● **Data for this task**:
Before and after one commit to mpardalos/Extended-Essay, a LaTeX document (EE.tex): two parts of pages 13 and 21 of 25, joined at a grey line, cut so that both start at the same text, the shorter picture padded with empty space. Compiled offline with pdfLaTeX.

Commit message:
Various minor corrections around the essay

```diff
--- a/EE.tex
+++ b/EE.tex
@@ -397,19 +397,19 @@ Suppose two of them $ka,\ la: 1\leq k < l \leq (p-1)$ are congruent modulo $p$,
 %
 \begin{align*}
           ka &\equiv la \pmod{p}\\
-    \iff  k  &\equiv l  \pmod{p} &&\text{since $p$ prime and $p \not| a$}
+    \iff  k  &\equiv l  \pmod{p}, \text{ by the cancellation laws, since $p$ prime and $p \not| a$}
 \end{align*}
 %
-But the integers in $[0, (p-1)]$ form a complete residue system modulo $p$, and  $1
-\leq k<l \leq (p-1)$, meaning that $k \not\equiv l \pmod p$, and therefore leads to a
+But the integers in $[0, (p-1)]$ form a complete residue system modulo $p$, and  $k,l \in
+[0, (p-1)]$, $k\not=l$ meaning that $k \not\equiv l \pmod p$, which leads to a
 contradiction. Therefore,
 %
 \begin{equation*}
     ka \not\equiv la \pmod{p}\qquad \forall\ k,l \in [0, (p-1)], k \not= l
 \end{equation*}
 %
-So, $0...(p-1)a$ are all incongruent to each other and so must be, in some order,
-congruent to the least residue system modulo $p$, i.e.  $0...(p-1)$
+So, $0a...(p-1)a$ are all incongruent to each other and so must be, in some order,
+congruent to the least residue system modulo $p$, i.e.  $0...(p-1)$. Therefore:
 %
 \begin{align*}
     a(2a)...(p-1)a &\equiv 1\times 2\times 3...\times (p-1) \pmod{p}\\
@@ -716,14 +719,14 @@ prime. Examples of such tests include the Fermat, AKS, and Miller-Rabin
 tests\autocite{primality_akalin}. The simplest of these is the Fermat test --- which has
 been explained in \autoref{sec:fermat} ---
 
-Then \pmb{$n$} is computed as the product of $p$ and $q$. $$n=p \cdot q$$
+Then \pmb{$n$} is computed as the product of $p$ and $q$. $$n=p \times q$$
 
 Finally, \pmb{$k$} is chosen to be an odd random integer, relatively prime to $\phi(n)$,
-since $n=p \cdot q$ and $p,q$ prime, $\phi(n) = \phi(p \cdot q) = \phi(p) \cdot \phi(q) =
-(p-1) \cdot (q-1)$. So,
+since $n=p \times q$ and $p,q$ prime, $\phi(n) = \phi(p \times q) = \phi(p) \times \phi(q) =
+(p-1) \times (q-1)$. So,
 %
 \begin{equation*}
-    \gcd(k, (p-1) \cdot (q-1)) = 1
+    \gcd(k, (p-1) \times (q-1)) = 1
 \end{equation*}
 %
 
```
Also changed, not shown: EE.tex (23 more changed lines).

● **How to complete this task**: For the word "that", tally the lines of the entries in which it appears and give the total alone.

● **Output of the exercise**: 3